RAW DATA:
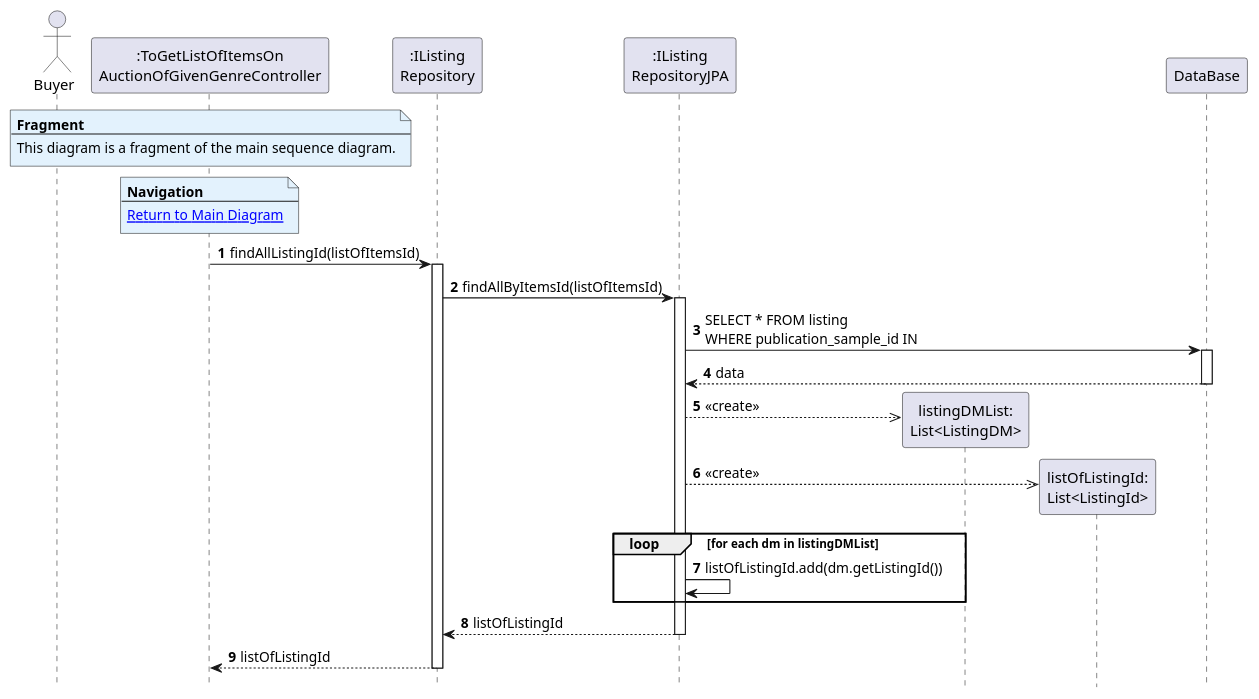
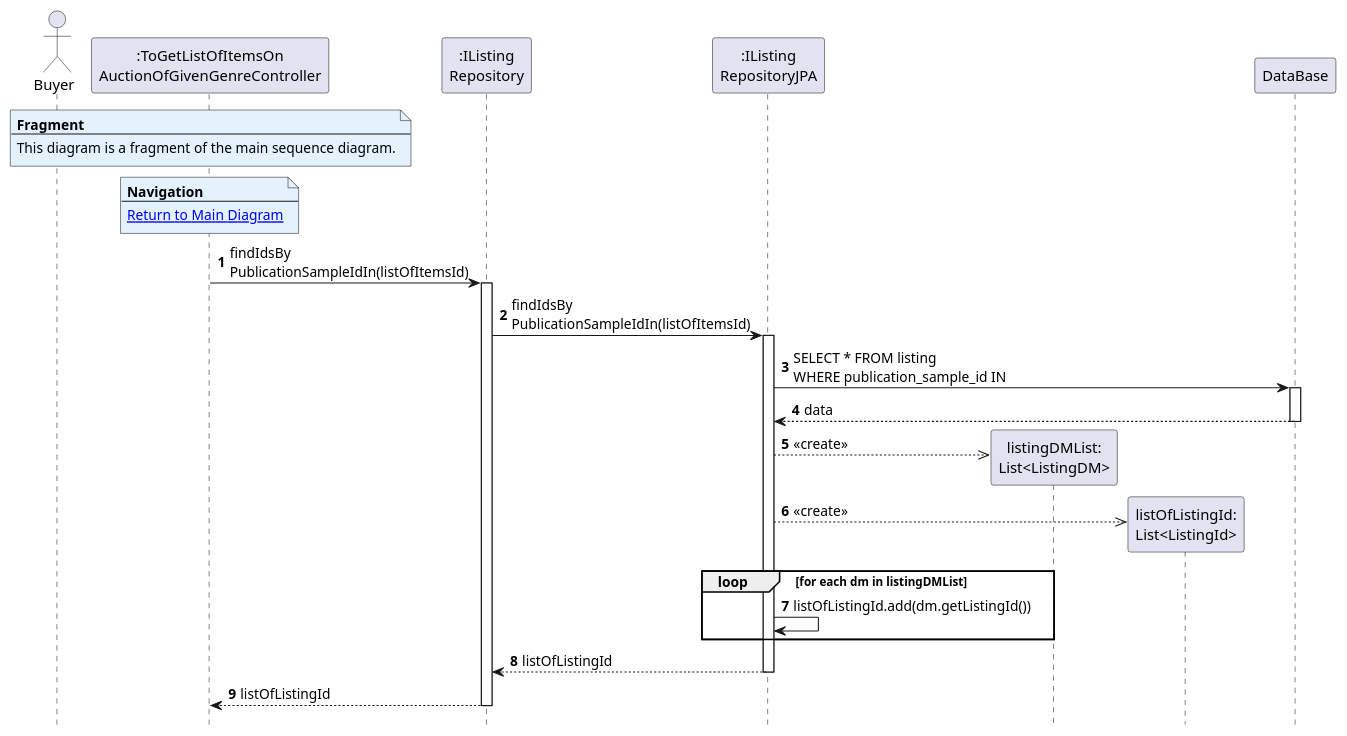
Before and after one commit to AndrePereiraGitH/SWitCH-Project-Team_A: the diagram in Diagrams/SequenceDiagrams/N2/To-get-list-of-items-on-auction-of-a-given-genre/5.findListingByItemId.puml, drawn with PlantUML. The commit also changed 6 other files, not shown here.

```diff
--- a/Diagrams/SequenceDiagrams/N2/To-get-list-of-items-on-auction-of-a-given-genre/5.findListingByItemId.puml
+++ b/Diagrams/SequenceDiagrams/N2/To-get-list-of-items-on-auction-of-a-given-genre/5.findListingByItemId.puml
@@ -1,50 +1,50 @@
 @startuml
 autonumber
 hide footbox
 
 actor Buyer as User
 
 participant ":ToGetListOfItemsOn\nAuctionOfGivenGenreController" as Controller
 participant ":IListing\nRepository" as ListingRepo
 participant ":IListing\nRepositoryJPA" as LJPA
 participant "listingDMList:\nList<ListingDM>"
 participant "listOfListingId:\nList<ListingId>"
 participant "DataBase" as DB
 
 note over Controller #E3F2FD
 <b>Fragment</b>
 ---
 This diagram is a fragment of the main sequence diagram.
 end note
 
 note over Controller #E3F2FD
 <b>Navigation</b>
 ---
 [[1.MainDiagram.puml Return to Main Diagram]]
 end note
 
 
-Controller -> ListingRepo : findAllListingId(listOfItemsId)
+Controller -> ListingRepo : findIdsBy\nPublicationSampleIdIn(listOfItemsId)
 activate ListingRepo
-ListingRepo -> LJPA : findAllByItemsId(listOfItemsId)
+ListingRepo -> LJPA : findIdsBy\nPublicationSampleIdIn(listOfItemsId)
 activate LJPA
 LJPA -> DB : SELECT * FROM listing\nWHERE publication_sample_id IN
 activate DB
 DB --> LJPA : data
 deactivate DB
 
 LJPA -->> "listingDMList:\nList<ListingDM>" ** : <<create>>
 LJPA -->> "listOfListingId:\nList<ListingId>" ** : <<create>>
 
 loop for each dm in listingDMList
 LJPA -> LJPA : listOfListingId.add(dm.getListingId())
 end
 
 LJPA --> ListingRepo : listOfListingId
 deactivate LJPA
 ListingRepo --> Controller : listOfListingId
 deactivate ListingRepo
 
 
 
 @enduml
```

WHAT IS EXPECTED: Copy each line above that contains the word "create".

WRITTEN ANSWER:
 LJPA -->> "listingDMList:\nList<ListingDM>" ** : <<create>>
 LJPA -->> "listOfListingId:\nList<ListingId>" ** : <<create>>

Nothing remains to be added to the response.